WORK TO BE COMPLETED: Using the listing that follows, filter out every line lacking the string "background" and return the rest.

LISTED ENTRIES:

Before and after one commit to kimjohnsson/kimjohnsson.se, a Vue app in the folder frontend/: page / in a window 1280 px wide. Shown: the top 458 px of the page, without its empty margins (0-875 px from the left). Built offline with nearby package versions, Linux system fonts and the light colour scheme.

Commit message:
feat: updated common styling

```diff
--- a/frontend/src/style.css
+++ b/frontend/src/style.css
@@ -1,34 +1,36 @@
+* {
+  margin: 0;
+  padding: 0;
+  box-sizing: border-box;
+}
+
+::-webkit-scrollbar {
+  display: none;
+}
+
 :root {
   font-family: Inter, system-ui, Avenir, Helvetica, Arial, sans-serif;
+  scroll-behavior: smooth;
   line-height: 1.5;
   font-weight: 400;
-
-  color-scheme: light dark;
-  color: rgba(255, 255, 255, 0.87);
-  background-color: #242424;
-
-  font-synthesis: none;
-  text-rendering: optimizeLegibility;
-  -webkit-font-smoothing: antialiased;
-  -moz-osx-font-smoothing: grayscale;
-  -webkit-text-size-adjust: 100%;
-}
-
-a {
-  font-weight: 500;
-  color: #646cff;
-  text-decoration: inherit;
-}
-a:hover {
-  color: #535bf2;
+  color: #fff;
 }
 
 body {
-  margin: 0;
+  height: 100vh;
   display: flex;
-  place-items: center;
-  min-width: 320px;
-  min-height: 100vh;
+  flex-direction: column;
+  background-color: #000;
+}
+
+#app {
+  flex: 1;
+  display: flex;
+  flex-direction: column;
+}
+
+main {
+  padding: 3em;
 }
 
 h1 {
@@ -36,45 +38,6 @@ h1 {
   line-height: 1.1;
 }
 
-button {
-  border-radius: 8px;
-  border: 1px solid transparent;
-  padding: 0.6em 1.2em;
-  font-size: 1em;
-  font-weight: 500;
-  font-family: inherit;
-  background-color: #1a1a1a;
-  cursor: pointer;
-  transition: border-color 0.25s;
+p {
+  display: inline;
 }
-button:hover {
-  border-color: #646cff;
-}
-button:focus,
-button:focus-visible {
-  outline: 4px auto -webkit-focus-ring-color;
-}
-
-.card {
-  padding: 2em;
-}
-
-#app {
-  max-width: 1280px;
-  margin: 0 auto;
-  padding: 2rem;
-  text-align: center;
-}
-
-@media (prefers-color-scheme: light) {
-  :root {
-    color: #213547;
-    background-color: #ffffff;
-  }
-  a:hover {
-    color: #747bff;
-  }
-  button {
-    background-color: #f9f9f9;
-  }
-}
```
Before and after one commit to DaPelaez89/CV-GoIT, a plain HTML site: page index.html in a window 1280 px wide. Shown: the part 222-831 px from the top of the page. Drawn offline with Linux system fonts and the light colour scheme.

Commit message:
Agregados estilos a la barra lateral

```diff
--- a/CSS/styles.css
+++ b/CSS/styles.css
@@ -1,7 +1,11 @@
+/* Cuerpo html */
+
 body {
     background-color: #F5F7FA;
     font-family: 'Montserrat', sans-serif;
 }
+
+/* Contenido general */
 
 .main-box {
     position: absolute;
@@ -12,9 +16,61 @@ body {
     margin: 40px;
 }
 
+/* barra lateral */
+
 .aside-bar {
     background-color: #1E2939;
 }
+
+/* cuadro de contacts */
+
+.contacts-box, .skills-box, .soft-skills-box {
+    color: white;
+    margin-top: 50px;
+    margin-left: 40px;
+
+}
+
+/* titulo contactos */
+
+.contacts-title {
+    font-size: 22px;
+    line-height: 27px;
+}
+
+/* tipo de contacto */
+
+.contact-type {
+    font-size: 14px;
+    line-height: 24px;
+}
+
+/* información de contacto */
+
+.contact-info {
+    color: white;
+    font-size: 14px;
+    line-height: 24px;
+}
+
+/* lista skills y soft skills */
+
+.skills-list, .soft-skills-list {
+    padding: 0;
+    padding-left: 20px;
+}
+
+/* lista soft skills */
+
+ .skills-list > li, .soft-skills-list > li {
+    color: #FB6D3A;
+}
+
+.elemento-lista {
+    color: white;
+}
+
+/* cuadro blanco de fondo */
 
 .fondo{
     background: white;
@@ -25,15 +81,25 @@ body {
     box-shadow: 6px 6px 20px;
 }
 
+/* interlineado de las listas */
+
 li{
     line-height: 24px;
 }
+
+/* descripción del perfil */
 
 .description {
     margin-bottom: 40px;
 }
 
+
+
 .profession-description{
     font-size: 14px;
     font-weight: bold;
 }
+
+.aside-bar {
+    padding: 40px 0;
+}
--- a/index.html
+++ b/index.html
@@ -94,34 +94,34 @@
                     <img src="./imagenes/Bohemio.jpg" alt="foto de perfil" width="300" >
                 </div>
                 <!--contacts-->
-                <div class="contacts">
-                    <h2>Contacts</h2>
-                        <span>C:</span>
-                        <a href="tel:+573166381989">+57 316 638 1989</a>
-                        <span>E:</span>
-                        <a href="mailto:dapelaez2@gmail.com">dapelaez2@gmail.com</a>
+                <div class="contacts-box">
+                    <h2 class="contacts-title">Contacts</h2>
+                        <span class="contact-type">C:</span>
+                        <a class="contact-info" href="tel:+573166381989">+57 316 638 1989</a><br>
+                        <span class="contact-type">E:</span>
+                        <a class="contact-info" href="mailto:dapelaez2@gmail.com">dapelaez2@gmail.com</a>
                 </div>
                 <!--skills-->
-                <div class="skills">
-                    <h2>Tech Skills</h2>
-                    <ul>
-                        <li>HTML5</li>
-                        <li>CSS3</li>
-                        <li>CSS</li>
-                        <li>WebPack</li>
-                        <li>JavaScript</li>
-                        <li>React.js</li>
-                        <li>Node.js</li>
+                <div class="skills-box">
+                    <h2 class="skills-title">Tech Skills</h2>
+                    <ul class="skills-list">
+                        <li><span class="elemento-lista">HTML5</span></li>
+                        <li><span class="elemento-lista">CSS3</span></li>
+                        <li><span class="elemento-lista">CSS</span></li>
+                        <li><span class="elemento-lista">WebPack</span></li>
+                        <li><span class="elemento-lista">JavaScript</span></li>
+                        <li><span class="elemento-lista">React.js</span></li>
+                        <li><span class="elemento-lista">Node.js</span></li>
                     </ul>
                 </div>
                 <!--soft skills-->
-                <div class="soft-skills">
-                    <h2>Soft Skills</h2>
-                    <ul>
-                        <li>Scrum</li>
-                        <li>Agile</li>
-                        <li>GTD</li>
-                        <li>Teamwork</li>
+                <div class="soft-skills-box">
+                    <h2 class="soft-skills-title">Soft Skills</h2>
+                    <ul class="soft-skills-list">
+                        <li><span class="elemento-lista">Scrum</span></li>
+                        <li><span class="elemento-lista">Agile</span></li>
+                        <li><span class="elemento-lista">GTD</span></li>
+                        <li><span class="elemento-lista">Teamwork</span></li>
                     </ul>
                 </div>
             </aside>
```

RESULT OF THE TASK:
-  background-color: #242424;
+  background-color: #000;
-  background-color: #1a1a1a;
-    background-color: #ffffff;
-    background-color: #f9f9f9;
     background-color: #F5F7FA;
     background-color: #1E2939;
     background: white;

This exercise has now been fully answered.